• [Work request]
Could you print each of the records below exactly?

• [Data provided]
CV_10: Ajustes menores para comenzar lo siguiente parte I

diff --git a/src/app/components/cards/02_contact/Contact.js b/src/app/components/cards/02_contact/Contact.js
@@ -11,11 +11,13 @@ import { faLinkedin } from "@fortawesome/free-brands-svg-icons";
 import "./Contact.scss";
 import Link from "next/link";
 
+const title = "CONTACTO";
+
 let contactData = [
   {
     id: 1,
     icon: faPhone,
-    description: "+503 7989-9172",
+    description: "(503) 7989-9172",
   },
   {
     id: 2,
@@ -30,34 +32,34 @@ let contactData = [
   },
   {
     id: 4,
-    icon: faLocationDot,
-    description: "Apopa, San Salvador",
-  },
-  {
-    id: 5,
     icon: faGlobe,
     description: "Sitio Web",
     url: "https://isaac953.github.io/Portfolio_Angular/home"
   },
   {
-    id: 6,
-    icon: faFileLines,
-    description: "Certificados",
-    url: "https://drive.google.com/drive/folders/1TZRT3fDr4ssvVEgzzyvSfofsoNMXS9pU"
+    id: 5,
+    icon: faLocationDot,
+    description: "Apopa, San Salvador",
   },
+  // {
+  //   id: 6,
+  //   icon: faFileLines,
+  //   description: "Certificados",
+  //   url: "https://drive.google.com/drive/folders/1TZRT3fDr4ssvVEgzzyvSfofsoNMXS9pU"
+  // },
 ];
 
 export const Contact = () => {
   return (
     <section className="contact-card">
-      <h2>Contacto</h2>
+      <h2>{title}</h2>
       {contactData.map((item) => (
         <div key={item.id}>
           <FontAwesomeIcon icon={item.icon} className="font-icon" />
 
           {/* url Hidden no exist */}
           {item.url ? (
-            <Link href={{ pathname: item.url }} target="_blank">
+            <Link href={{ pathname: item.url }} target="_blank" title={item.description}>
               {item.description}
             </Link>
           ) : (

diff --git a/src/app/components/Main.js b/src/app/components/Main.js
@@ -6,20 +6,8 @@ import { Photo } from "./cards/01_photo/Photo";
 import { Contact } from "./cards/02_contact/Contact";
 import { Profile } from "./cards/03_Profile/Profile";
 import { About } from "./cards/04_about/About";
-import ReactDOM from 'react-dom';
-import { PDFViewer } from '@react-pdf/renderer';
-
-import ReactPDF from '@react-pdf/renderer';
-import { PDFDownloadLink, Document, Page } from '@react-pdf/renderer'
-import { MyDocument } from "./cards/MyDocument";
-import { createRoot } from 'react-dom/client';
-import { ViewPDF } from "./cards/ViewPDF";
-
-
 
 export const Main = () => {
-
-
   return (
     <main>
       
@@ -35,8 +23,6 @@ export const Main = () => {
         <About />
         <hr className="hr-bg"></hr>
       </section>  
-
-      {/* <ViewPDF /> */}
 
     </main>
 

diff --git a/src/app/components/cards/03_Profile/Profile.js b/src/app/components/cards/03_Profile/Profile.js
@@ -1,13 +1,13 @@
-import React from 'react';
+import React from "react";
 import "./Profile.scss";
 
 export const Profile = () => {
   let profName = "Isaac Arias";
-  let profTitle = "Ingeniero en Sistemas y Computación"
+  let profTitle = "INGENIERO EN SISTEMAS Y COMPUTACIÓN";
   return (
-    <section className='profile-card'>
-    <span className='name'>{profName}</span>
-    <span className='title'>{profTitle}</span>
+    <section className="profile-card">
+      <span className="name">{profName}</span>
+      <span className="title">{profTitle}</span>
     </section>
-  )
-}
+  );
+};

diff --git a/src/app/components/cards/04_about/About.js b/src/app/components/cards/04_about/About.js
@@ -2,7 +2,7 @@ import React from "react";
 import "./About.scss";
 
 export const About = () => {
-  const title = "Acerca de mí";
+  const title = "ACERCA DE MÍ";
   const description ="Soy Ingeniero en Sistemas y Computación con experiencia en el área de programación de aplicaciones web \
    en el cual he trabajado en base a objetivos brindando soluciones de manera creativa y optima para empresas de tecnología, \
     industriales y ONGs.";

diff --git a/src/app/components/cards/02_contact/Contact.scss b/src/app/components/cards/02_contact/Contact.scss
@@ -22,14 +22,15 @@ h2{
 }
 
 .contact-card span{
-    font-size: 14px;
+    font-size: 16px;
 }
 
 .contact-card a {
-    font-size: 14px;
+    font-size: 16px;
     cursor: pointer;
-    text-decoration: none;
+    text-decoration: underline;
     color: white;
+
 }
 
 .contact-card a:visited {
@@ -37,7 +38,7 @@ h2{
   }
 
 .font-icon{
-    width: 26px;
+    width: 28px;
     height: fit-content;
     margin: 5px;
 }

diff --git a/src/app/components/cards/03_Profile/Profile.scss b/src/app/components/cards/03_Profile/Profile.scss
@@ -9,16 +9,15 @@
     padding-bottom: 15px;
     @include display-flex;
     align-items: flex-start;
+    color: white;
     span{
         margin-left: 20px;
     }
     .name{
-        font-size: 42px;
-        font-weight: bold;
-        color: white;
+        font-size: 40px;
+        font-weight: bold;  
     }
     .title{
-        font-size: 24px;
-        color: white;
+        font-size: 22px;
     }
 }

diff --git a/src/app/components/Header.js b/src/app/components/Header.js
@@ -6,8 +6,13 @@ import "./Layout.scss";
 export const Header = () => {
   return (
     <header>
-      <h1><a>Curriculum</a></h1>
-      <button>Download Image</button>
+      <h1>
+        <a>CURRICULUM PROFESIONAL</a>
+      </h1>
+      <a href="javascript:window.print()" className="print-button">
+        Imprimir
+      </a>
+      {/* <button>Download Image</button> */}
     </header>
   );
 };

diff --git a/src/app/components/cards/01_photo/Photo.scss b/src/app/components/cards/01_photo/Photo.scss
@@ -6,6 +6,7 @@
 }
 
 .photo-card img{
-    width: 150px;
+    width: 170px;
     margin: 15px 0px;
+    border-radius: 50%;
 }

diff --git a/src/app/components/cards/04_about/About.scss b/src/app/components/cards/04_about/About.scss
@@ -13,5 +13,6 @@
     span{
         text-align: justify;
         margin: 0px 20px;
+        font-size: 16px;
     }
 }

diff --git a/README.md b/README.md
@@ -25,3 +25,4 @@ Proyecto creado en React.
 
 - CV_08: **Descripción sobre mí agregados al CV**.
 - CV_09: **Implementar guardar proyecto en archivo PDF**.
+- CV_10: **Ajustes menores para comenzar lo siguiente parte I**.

• [The completed task]
CV_10: Ajustes menores para comenzar lo siguiente parte I

diff --git a/src/app/components/cards/02_contact/Contact.js b/src/app/components/cards/02_contact/Contact.js
@@ -11,11 +11,13 @@ import { faLinkedin } from "@fortawesome/free-brands-svg-icons";
 import "./Contact.scss";
 import Link from "next/link";
 
+const title = "CONTACTO";
+
 let contactData = [
   {
     id: 1,
     icon: faPhone,
-    description: "+503 7989-9172",
+    description: "(503) 7989-9172",
   },
   {
     id: 2,
@@ -30,34 +32,34 @@ let contactData = [
   },
   {
     id: 4,
-    icon: faLocationDot,
-    description: "Apopa, San Salvador",
-  },
-  {
-    id: 5,
     icon: faGlobe,
     description: "Sitio Web",
     url: "https://isaac953.github.io/Portfolio_Angular/home"
   },
   {
-    id: 6,
-    icon: faFileLines,
-    description: "Certificados",
-    url: "https://drive.google.com/drive/folders/1TZRT3fDr4ssvVEgzzyvSfofsoNMXS9pU"
+    id: 5,
+    icon: faLocationDot,
+    description: "Apopa, San Salvador",
   },
+  // {
+  //   id: 6,
+  //   icon: faFileLines,
+  //   description: "Certificados",
+  //   url: "https://drive.google.com/drive/folders/1TZRT3fDr4ssvVEgzzyvSfofsoNMXS9pU"
+  // },
 ];
 
 export const Contact = () => {
   return (
     <section className="contact-card">
-      <h2>Contacto</h2>
+      <h2>{title}</h2>
       {contactData.map((item) => (
         <div key={item.id}>
           <FontAwesomeIcon icon={item.icon} className="font-icon" />
 
           {/* url Hidden no exist */}
           {item.url ? (
-            <Link href={{ pathname: item.url }} target="_blank">
+            <Link href={{ pathname: item.url }} target="_blank" title={item.description}>
               {item.description}
             </Link>
           ) : (

diff --git a/src/app/components/Main.js b/src/app/components/Main.js
@@ -6,20 +6,8 @@ import { Photo } from "./cards/01_photo/Photo";
 import { Contact } from "./cards/02_contact/Contact";
 import { Profile } from "./cards/03_Profile/Profile";
 import { About } from "./cards/04_about/About";
-import ReactDOM from 'react-dom';
-import { PDFViewer } from '@react-pdf/renderer';
-
-import ReactPDF from '@react-pdf/renderer';
-import { PDFDownloadLink, Document, Page } from '@react-pdf/renderer'
-import { MyDocument } from "./cards/MyDocument";
-import { createRoot } from 'react-dom/client';
-import { ViewPDF } from "./cards/ViewPDF";
-
-
 
 export const Main = () => {
-
-
   return (
     <main>
       
@@ -35,8 +23,6 @@ export const Main = () => {
         <About />
         <hr className="hr-bg"></hr>
       </section>  
-
-      {/* <ViewPDF /> */}
 
     </main>
 

diff --git a/src/app/components/cards/03_Profile/Profile.js b/src/app/components/cards/03_Profile/Profile.js
@@ -1,13 +1,13 @@
-import React from 'react';
+import React from "react";
 import "./Profile.scss";
 
 export const Profile = () => {
   let profName = "Isaac Arias";
-  let profTitle = "Ingeniero en Sistemas y Computación"
+  let profTitle = "INGENIERO EN SISTEMAS Y COMPUTACIÓN";
   return (
-    <section className='profile-card'>
-    <span className='name'>{profName}</span>
-    <span className='title'>{profTitle}</span>
+    <section className="profile-card">
+      <span className="name">{profName}</span>
+      <span className="title">{profTitle}</span>
     </section>
-  )
-}
+  );
+};

diff --git a/src/app/components/cards/04_about/About.js b/src/app/components/cards/04_about/About.js
@@ -2,7 +2,7 @@ import React from "react";
 import "./About.scss";
 
 export const About = () => {
-  const title = "Acerca de mí";
+  const title = "ACERCA DE MÍ";
   const description ="Soy Ingeniero en Sistemas y Computación con experiencia en el área de programación de aplicaciones web \
    en el cual he trabajado en base a objetivos brindando soluciones de manera creativa y optima para empresas de tecnología, \
     industriales y ONGs.";

diff --git a/src/app/components/cards/02_contact/Contact.scss b/src/app/components/cards/02_contact/Contact.scss
@@ -22,14 +22,15 @@ h2{
 }
 
 .contact-card span{
-    font-size: 14px;
+    font-size: 16px;
 }
 
 .contact-card a {
-    font-size: 14px;
+    font-size: 16px;
     cursor: pointer;
-    text-decoration: none;
+    text-decoration: underline;
     color: white;
+
 }
 
 .contact-card a:visited {
@@ -37,7 +38,7 @@ h2{
   }
 
 .font-icon{
-    width: 26px;
+    width: 28px;
     height: fit-content;
     margin: 5px;
 }

diff --git a/src/app/components/cards/03_Profile/Profile.scss b/src/app/components/cards/03_Profile/Profile.scss
@@ -9,16 +9,15 @@
     padding-bottom: 15px;
     @include display-flex;
     align-items: flex-start;
+    color: white;
     span{
         margin-left: 20px;
     }
     .name{
-        font-size: 42px;
-        font-weight: bold;
-        color: white;
+        font-size: 40px;
+        font-weight: bold;  
     }
     .title{
-        font-size: 24px;
-        color: white;
+        font-size: 22px;
     }
 }

diff --git a/src/app/components/Header.js b/src/app/components/Header.js
@@ -6,8 +6,13 @@ import "./Layout.scss";
 export const Header = () => {
   return (
     <header>
-      <h1><a>Curriculum</a></h1>
-      <button>Download Image</button>
+      <h1>
+        <a>CURRICULUM PROFESIONAL</a>
+      </h1>
+      <a href="javascript:window.print()" className="print-button">
+        Imprimir
+      </a>
+      {/* <button>Download Image</button> */}
     </header>
   );
 };

diff --git a/src/app/components/cards/01_photo/Photo.scss b/src/app/components/cards/01_photo/Photo.scss
@@ -6,6 +6,7 @@
 }
 
 .photo-card img{
-    width: 150px;
+    width: 170px;
     margin: 15px 0px;
+    border-radius: 50%;
 }

diff --git a/src/app/components/cards/04_about/About.scss b/src/app/components/cards/04_about/About.scss
@@ -13,5 +13,6 @@
     span{
         text-align: justify;
         margin: 0px 20px;
+        font-size: 16px;
     }
 }

diff --git a/README.md b/README.md
@@ -25,3 +25,4 @@ Proyecto creado en React.
 
 - CV_08: **Descripción sobre mí agregados al CV**.
 - CV_09: **Implementar guardar proyecto en archivo PDF**.
+- CV_10: **Ajustes menores para comenzar lo siguiente parte I**.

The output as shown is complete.